Erstwhile blogger Caroline Grego presents a grab-bag of the most intriguing history and environmental writing from across the vasts of the Internet each month, according to her subjective and limited perspective. 

The Case for Reparations: A Narrative Bibliography by Ta-Nehisi Coates

Okay, so this one is cheating a bit. This is a four-part series written by Ta-Nehisi Coates, who is, for my money, the greatest essayist now writing. It was published at the end of June. However, because Coates is at Middlebury College’s (shout-out to my alma mater!) French Language School for the summer, to which he has sworn a vow to write, speak, and read only French, I argue that his June essays are intended to last us the summer. Coates’ narrative bibliography for his massive story, “The Case for Reparations,” exemplifies the hybrid, flexible nature of his scholarship. The bibliography decidedly betrays his roots as a history major at Howard University: great classics, contemporary works, carefully crafted magazine stories, books intended to pique, all appear in his bibliography. Each part has a theme, on which Coates expounds before providing the book list: race and racism; slavery; urban histories and segregation policy; and…well, Part Four has apparently been abandoned for the bucolic hills of Vermont and Middlebury’s strict language pledge. In any case, this series is immensely useful for any scholar looking for some reading on the oft intersecting topics of race, the development of cities, and governance in 19th and 20th century United States.

Lake Mead Drops to Record Low as Western Drought Deepens, by Brett Walton
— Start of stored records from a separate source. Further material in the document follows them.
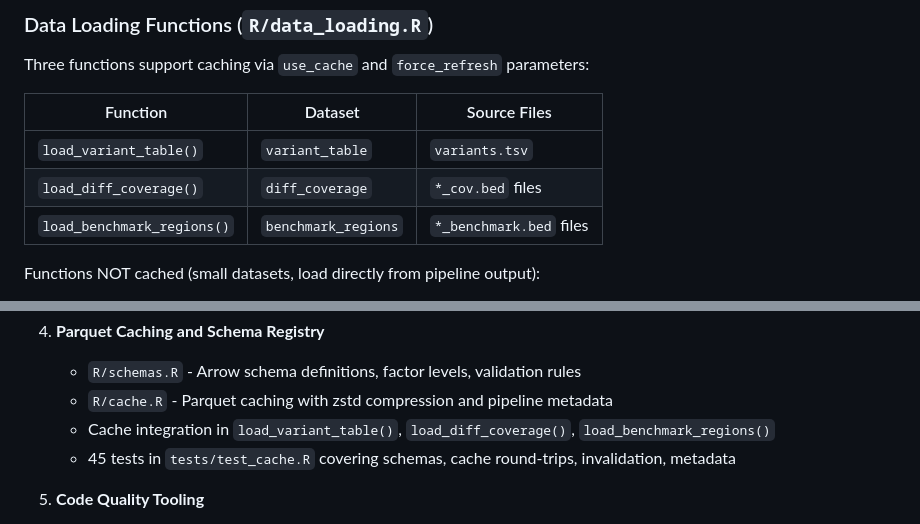
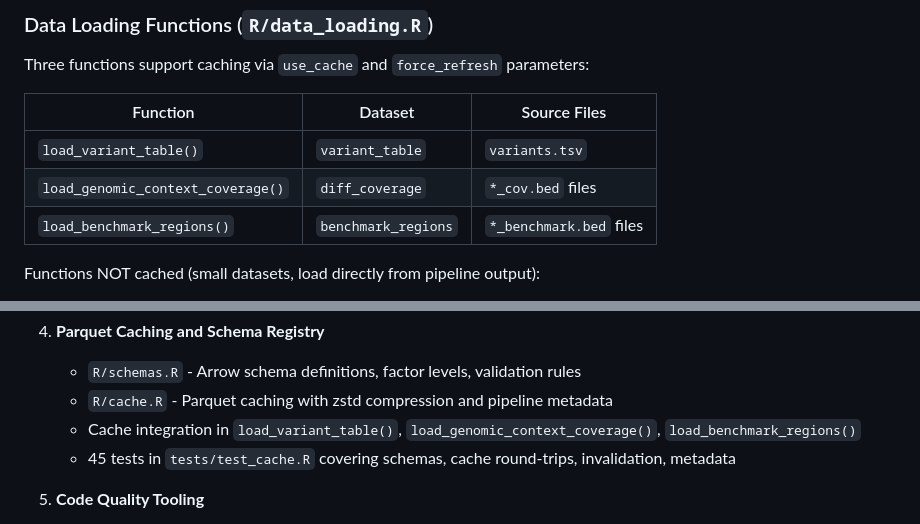
Before and after one commit to nate-d-olson/q100-variant-benchmark-paper, a Markdown page: docs/architecture.md, 2 parts joined by grey strips. GitHub-like rendering.

```diff
--- a/docs/architecture.md
+++ b/docs/architecture.md
@@ -450,7 +450,7 @@ Three functions support caching via `use_cache` and `force_refresh` parameters:
 | Function | Dataset | Source Files |
 |----------|---------|--------------|
 | `load_variant_table()` | `variant_table` | `variants.tsv` |
-| `load_diff_coverage()` | `diff_coverage` | `*_cov.bed` files |
+| `load_genomic_context_coverage()` | `diff_coverage` | `*_cov.bed` files |
 | `load_benchmark_regions()` | `benchmark_regions` | `*_benchmark.bed` files |
 
 Functions NOT cached (small datasets, load directly from pipeline output):
@@ -530,7 +530,7 @@ The pipeline now includes comprehensive error handling:
 4. **Parquet Caching and Schema Registry**
    - `R/schemas.R` - Arrow schema definitions, factor levels, validation rules
    - `R/cache.R` - Parquet caching with zstd compression and pipeline metadata
-   - Cache integration in `load_variant_table()`, `load_diff_coverage()`, `load_benchmark_regions()`
+   - Cache integration in `load_variant_table()`, `load_genomic_context_coverage()`, `load_benchmark_regions()`
    - 45 tests in `tests/test_cache.R` covering schemas, cache round-trips, invalidation, metadata
 
 5. **Code Quality Tooling**
```
Also changed, not shown: docs/pipeline-outputs.md (+6 -6 lines).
What are the mechanics and logistics of damming and using water from the Colorado River? What is the significance of the latest drought? How do the actions of consumers, farmers, and government policies impact the drought? Brett Walton of Circle of Blue explains.

The Unknown History of Latino Lynchings, by Maximo Anguiano

I came to this piece as a link through the Lawyers, Guns, and Money blog, which I follow mostly for the commentary of Erik Loomis, an environmental historian now teaching at the University of Rhode Island. This is a grim review by scholar Maximo Anguiano of a Harvard Civil Rights-Civil Liberties Law Review article, “Law of the Noose: A History of Latino Lynching” by Richard Delgado. Delgado discusses the recent scholarship of the lynchings of Latinos in the southwestern United States from 1846 to 1925. Covered only by Spanish-language newspapers and perpetrated or condoned by local Anglo officials (the Texas Rangers among them), these lynchings were routinely condemned by the Mexican government to U.S. counsel in Mexico, concerned for their descendants across the border, but such pleas went unheard. This article is significant because Delgado illuminates how bureaucrats, law enforcement officials, and Anglo journalists were able to silence accounts of these lynchings for years. And yet, accounts of these lynchings were easy to find on the pages of Spanish-language newspapers. How do we find and build our histories? Delgado’s research suggests the importance of language-learning to historians.

How Coffee Fueled the Civil War by Jon Grinspan 

Over at the New York Times’ Opinionator, Grinspan delves into soldiers’ consumption of coffee during the Civil War. Though the bean was plentiful north of the Mason-Dixon line, northern soldiers often had to—and did—make theirs with dirty water. Confederate soldiers were forced to be even more resourceful because Union blockades prevented shipments of coffee into the southern states: they roasted and ground up sweet potatoes, corn, rye, chicory, or beets to create a simulacrum brew to fortify and strengthen their spirits. Union and Confederate alike drank their coffee in huge amounts—one of the few comforts in wartime.

How to Talk to Babies about Marxist Theory, by Mallory Ortberg

This isn’t historical scholarship. This is just funny and has something of a history bent to it.

Advertisements

Leave a Reply

Fill in your details below or click an icon to log in:

WordPress.com Logo

You are commenting using your WordPress.com account. Log Out / Change )

Twitter picture

You are commenting using your Twitter account. Log Out / Change )

Facebook photo

You are commenting using your Facebook account. Log Out / Change )

Google+ photo

You are commenting using your Google+ account. Log Out / Change )

Connecting to %s